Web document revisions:

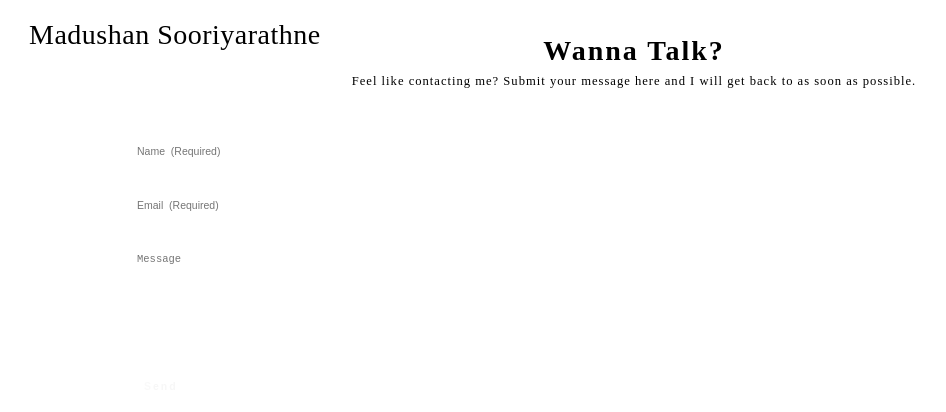
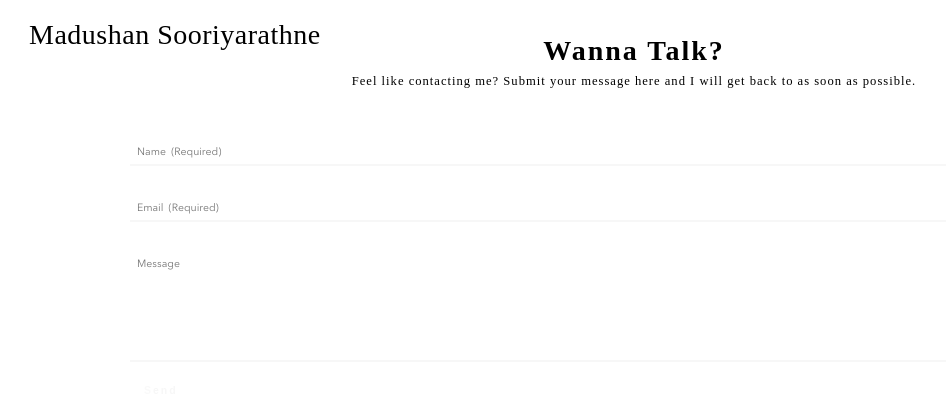
Before and after one commit to madushan-sooriyarathne/madushan-portfolio, a Next.js app: page /contact in a window 1280 px wide. Shown: the top 412 px of the page, without its empty margins (6-952 px from the left). Built offline with nearby package versions, Linux system fonts and the light colour scheme.

Commit message:
converted InputField component and it's styles to Typescript

```diff
--- a/components/input-field/InputField.js
+++ b/components/input-field/InputField.tsx
@@ -1,6 +1,19 @@
+import { ChangeEvent } from "react";
 import { Wrapper, Input, Label, TextArea } from "./InputFieldStyles";
 
-const InputField = ({
+interface Props {
+  name: string;
+  onChange: (
+    event: ChangeEvent<HTMLInputElement | HTMLTextAreaElement>
+  ) => void;
+  value: string;
+  type: string;
+  pattern?: string;
+  textarea?: boolean;
+  required?: boolean;
+}
+
+const InputField: React.FC<Props> = ({
   name,
   onChange,
   value,
@@ -8,7 +21,7 @@ const InputField = ({
   type = "text",
   textarea = false,
   required = true,
-}) => {
+}: Props): JSX.Element => {
   return (
     <Wrapper>
       {textarea ? (
@@ -16,11 +29,9 @@ const InputField = ({
           id={name}
           name={`${name}  ${required ? "(Required)" : ""}`}
           placeholder={name}
-          type={type}
           value={value}
           onChange={onChange}
           required={required}
-          pattern={pattern}
         />
       ) : (
         <Input
--- a/components/input-field/InputFieldStyles.js
+++ b/components/input-field/InputFieldStyles.ts
@@ -19,19 +19,19 @@ const Input = styled.input`
   padding: 3rem 1rem 1rem 1rem;
   border: none;
   outline: none;
-  border-bottom: ${(props) => `2px solid ${props.theme.colorWhite}`};
+  border-bottom: ${(props) => `2px solid ${props.theme.colors.colorWhite}`};
   font-size: 1.5rem;
   font-weight: 400;
   background-color: transparent;
-  color: ${(props) => props.theme.colorWhite};
+  color: ${(props) => props.theme.colors.colorWhite};
   transition: border 0.2s ease-in;
 
   &:not(:placeholder-shown):invalid {
-    border-bottom: ${(props) => `2px solid ${props.theme.colorDanger}`};
+    border-bottom: ${(props) => `2px solid ${props.theme.colors.colorDanger}`};
   }
 
   &:not(:placeholder-shown):valid {
-    border-bottom: ${(props) => `2px solid ${props.theme.colorSuccess}`};
+    border-bottom: ${(props) => `2px solid ${props.theme.colors.colorSuccess}`};
   }
 
   &:placeholder-shown {
@@ -45,7 +45,7 @@ const Input = styled.input`
   &::placeholder {
     font-size: 1.5rem;
     font-weight: 400;
-    font-family: ${(props) => props.theme.fontPrimary};
+    font-family: ${(props) => props.theme.fonts.fontPrimary};
   }
 `;
 
@@ -56,26 +56,26 @@ const TextArea = styled.textarea`
   padding: 3rem 1rem 1rem 1rem;
   border: none;
   outline: none;
-  border-bottom: ${(props) => `2px solid ${props.theme.colorWhite}`};
+  border-bottom: ${(props) => `2px solid ${props.theme.colors.colorWhite}`};
   font-size: 1.5rem;
-  font-family: ${(props) => props.theme.fontPrimary};
+  font-family: ${(props) => props.theme.fonts.fontPrimary};
   font-weight: 400;
   background-color: transparent;
-  color: ${(props) => props.theme.colorWhite};
+  color: ${(props) => props.theme.colors.colorWhite};
   transition: border 0.2s ease-in;
 
   &:not(:placeholder-shown):invalid {
-    border-bottom: ${(props) => `2px solid ${props.theme.colorDanger}`};
+    border-bottom: ${(props) => `2px solid ${props.theme.colors.colorDanger}`};
   }
 
   &:not(:placeholder-shown):valid {
-    border-bottom: ${(props) => `2px solid ${props.theme.colorSuccess}`};
+    border-bottom: ${(props) => `2px solid ${props.theme.colors.colorSuccess}`};
   }
 
   &::placeholder {
     font-size: 1.5rem;
     font-weight: 400;
-    font-family: ${(props) => props.theme.fontPrimary};
+    font-family: ${(props) => props.theme.fonts.fontPrimary};
   }
 
   &:placeholder-shown {
@@ -94,7 +94,7 @@ const Label = styled.label`
 
   font-size: 1.2rem;
   font-weight: 600;
-  color: ${(props) => props.theme.colorGray};
+  color: ${(props) => props.theme.colors.colorGray};
 
   opacity: 1;
   transform: translateY(0);
```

* **Goal of the exercise**:
Check the data above line by line for the word "boolean". State only how many lines contain it.

* **Written solution**:
2